In The News
Environmentalists, political leaders push to derail San Francisco Bay Saltworks development
By Jeff Mitchell, Correspondent
Sacramento Bee, 3/21/10
REDWOOD CITY – A proposal to construct the largest housing development on the shores of San Francisco Bay in more than 40 years has run headlong into a phalanx of environmentalists and politicians who want to derail the project even before initial environmental studies begin.
The so-called Saltworks 50-50 Plan would build as many as 12,000 housing units on about 1,400 acres of what is now a retired salt production facility just east of Highway 101, not far from the San Mateo Bridge in Redwood City.
The proposal, being pitched by agribusiness giant Cargill Inc. and Arizona-based DMB Associates, has come under political fire in recent weeks by more than 100 environmental and political leaders who signed a petition asking Redwood City officials to cease any further consideration of the proposal.
"Nothing so breathtaking in size or misguided in scope has been proposed in half a century," reads the preamble to the Feb. 26 petition circulated by Oakland-based Save the Bay.

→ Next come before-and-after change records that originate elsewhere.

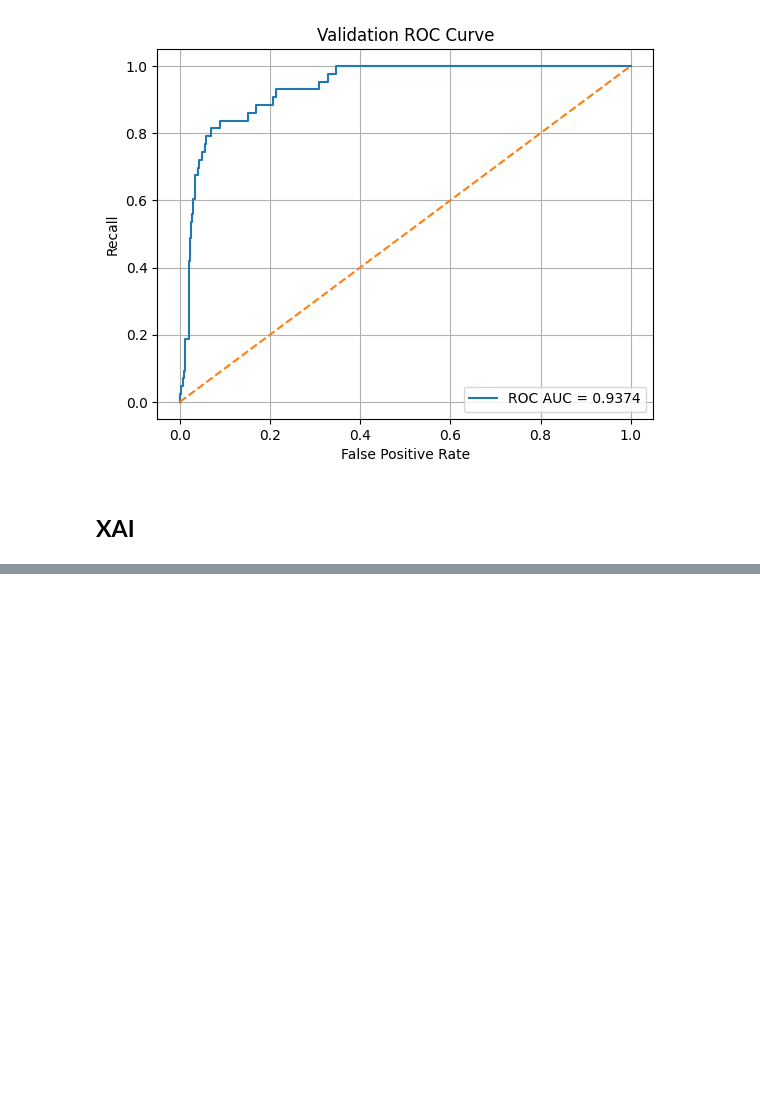
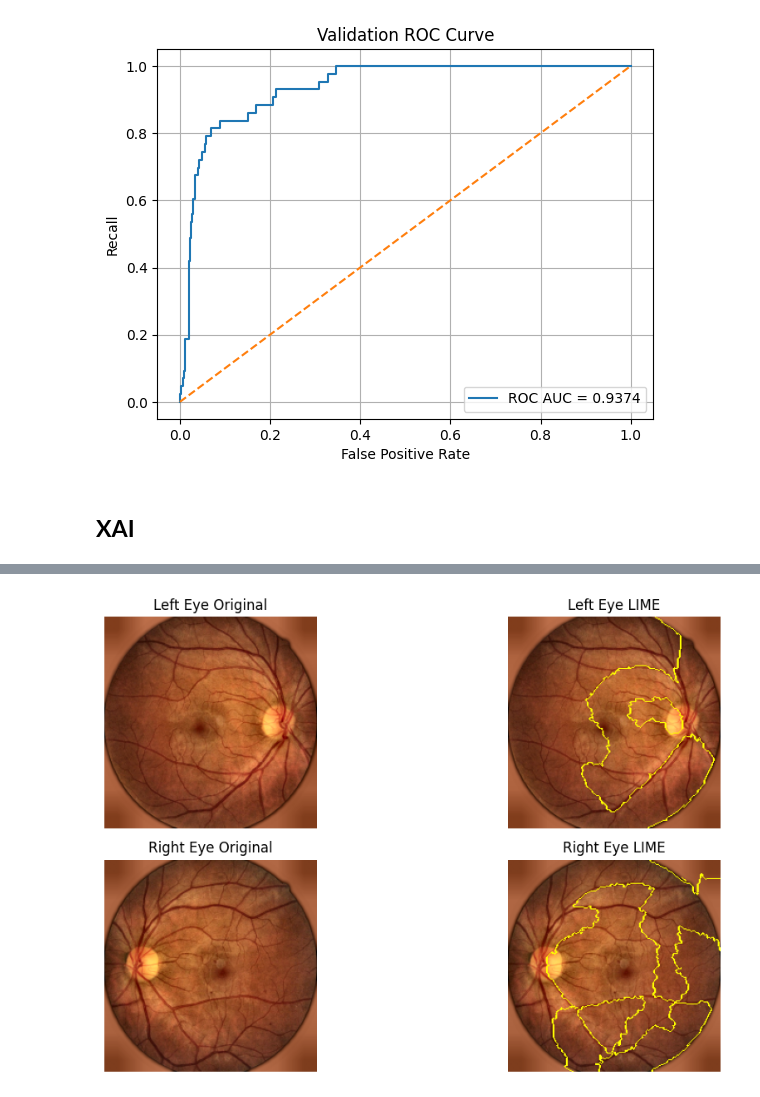
Before and after one commit to AliElrouby/Research_Project, a Jupyter notebook: Code/AliElrouby/Model3/Model3_Paper1_0_1.ipynb, the cells around one changed output, grey strips where cells are left out. Cells and saved outputs as stored; diff of their text form; code cells hidden in the pictures; blank space fills up the shorter version.

```diff
--- a/Code/AliElrouby/Model3/Model3_Paper1_0_1.ipynb
+++ b/Code/AliElrouby/Model3/Model3_Paper1_0_1.ipynb
@@ -2216,0 +1959,99 @@ def run_occlusion_sensitivity(
+# %%
+# =========================================================
+# 2) LIME IMAGE EXPLANATION
+# =========================================================
+
+lime_explainer = lime_image.LimeImageExplainer(random_state=42)
+
+
+def lime_predict_left(images):
+    images = np.asarray(images).astype("float32")
+
+    n = images.shape[0]
+
+    right_fixed = np.repeat(right_batch, n, axis=0)
+    tab_fixed = np.repeat(tab_batch, n, axis=0)
+
+    return predict_binary_proba(
+        images,
+        right_fixed,
+        tab_fixed
+    )
+
+
+def lime_predict_right(images):
+    images = np.asarray(images).astype("float32")
+
+    n = images.shape[0]
+
+    left_fixed = np.repeat(left_batch, n, axis=0)
+    tab_fixed = np.repeat(tab_batch, n, axis=0)
+
+    return predict_binary_proba(
+        left_fixed,
+        images,
+        tab_fixed
+    )
+
+
+left_lime_exp = lime_explainer.explain_instance(
+    left_img,
+    lime_predict_left,
+    labels=(1,),
+    hide_color=0,
+    num_samples=LIME_NUM_SAMPLES
+)
+
+right_lime_exp = lime_explainer.explain_instance(
+    right_img,
+    lime_predict_right,
+    labels=(1,),
+    hide_color=0,
+    num_samples=LIME_NUM_SAMPLES
+)
+
+left_lime_img, left_lime_mask = left_lime_exp.get_image_and_mask(
+    label=1,
+    positive_only=True,
+    num_features=10,
+    hide_rest=False
+)
+
+right_lime_img, right_lime_mask = right_lime_exp.get_image_and_mask(
+    label=1,
+    positive_only=True,
+    num_features=10,
+    hide_rest=False
+)
+
+plt.figure(figsize=(12, 6))
+
+plt.subplot(2, 2, 1)
+plt.imshow(left_img)
+plt.title("Left Eye Original")
+plt.axis("off")
+
+plt.subplot(2, 2, 2)
+plt.imshow(mark_boundaries(left_lime_img, left_lime_mask))
+plt.title("Left Eye LIME")
+plt.axis("off")
+
+plt.subplot(2, 2, 3)
+plt.imshow(right_img)
+plt.title("Right Eye Original")
+plt.axis("off")
+
+plt.subplot(2, 2, 4)
+plt.imshow(mark_boundaries(right_lime_img, right_lime_mask))
+plt.title("Right Eye LIME")
+plt.axis("off")
+
+plt.tight_layout()
+plt.savefig(
+    os.path.join(XAI_DIR, f"sample_{sample_index}_lime.png"),
+    dpi=300,
+    bbox_inches="tight"
+)
+plt.show()
+# %% [output]
+[figure, added]
```
Also changed, not shown: parts of 13 cells of this notebook, 10 other files.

"Salt ponds are not land to be paved," the petition continues. "They are part of San Francisco Bay to be restored to tidal marsh for wildlife habitat, natural flood protection for our communities, cleaner water and recreation areas for everyone to enjoy."
The list of petition signers reads like a Bay Area who's who, including state Sen. Mark Leno and Assemblyman Tom Ammiano of San Francisco, Oakland Mayor Ron Dellums, and David Chiu, president of the San Francisco Board of Supervisors.
Officials from all nine Bay Area counties have signed it, including 13 mayors, 11 members of the Association of Bay Area Governments and eight members of the San Francisco Bay Conservation and Development Commission.
David Lewis, executive director of Save the Bay, called the project unprecedented since a 1965 state law called the McAteer-Petris Act gave birth to what is now the 27-member Bay Conservation and Development Commission. The law has served as the key legal provision preserving the bay from being indiscriminately filled.
"We don't pave over restorable wetlands. We don't need an EIR to tell us that," Lewis said, using shorthand for a state-required environmental impact report.
To be sure, officials acknowledge that the bay is one-third smaller than it was during the state's Gold Rush of 1848-1855 as a result of developers filling in the waterway.
But according to David Smith, a DMB Associates vice president, the project wouldn't be built on either bay fill or a former tidal marsh, but on land used in industrial salt production since 1901.
"We're perplexed as to why these Bay Area environmental groups and these political leaders would want to stop the CEQA process," Smith said, referring to the California Environmental Quality Act, which requires environmental review of such development. "If anything, you would think they would want to get all the facts out about this project."
Smith says Minnesota-based Cargill and DMB see the proposal as a chance to build high-quality, transit-oriented housing for Silicon Valley-area workers who now commute from far away. As currently designed, the development would accommodate about 30,000 people and feature a large number of upscale apartments and condos.
Saltworks project proponents have been floating the idea around Redwood City for the past three or four years. What's changed in recent weeks is that Redwood City officials have started looking for consultants to put together the environmental impact report that CEQA requires. It's expected to take from 18 to 24 months to complete.
Redwood City Mayor Jeff Ira says the environmental study must be allowed to proceed.
"I appreciate how passionate people are about this – I really do," Ira said last week. "But the study will provide us with important information that we don't have now. … Only then, with that information, can we make the best decision possible."
Even so, Lewis and other critics say they plan to keep pressuring Ira and the Redwood City Council until the panel drops the Saltworks project entirely.
If the coalition is successful, Lewis said, the next step would be for federal authorities or a nonprofit conservation group to buy the land and let it revert to a tidal marsh. Examples of similar efforts dot the South Bay and Peninsula shorelines and surround the Saltworks property.
Contra Costa County Board of Supervisors President John Gioia, a veteran member of the Bay Conservation and Development Commission and one of the eight commissioners who signed the petition, agrees.
"This proposal is a direct assault on the whole Bay Area," Gioia said in a statement. "We all have a stake in what happens in Redwood City. It's about habitat (and) biological diversity. The bay defines our quality of life and who we are."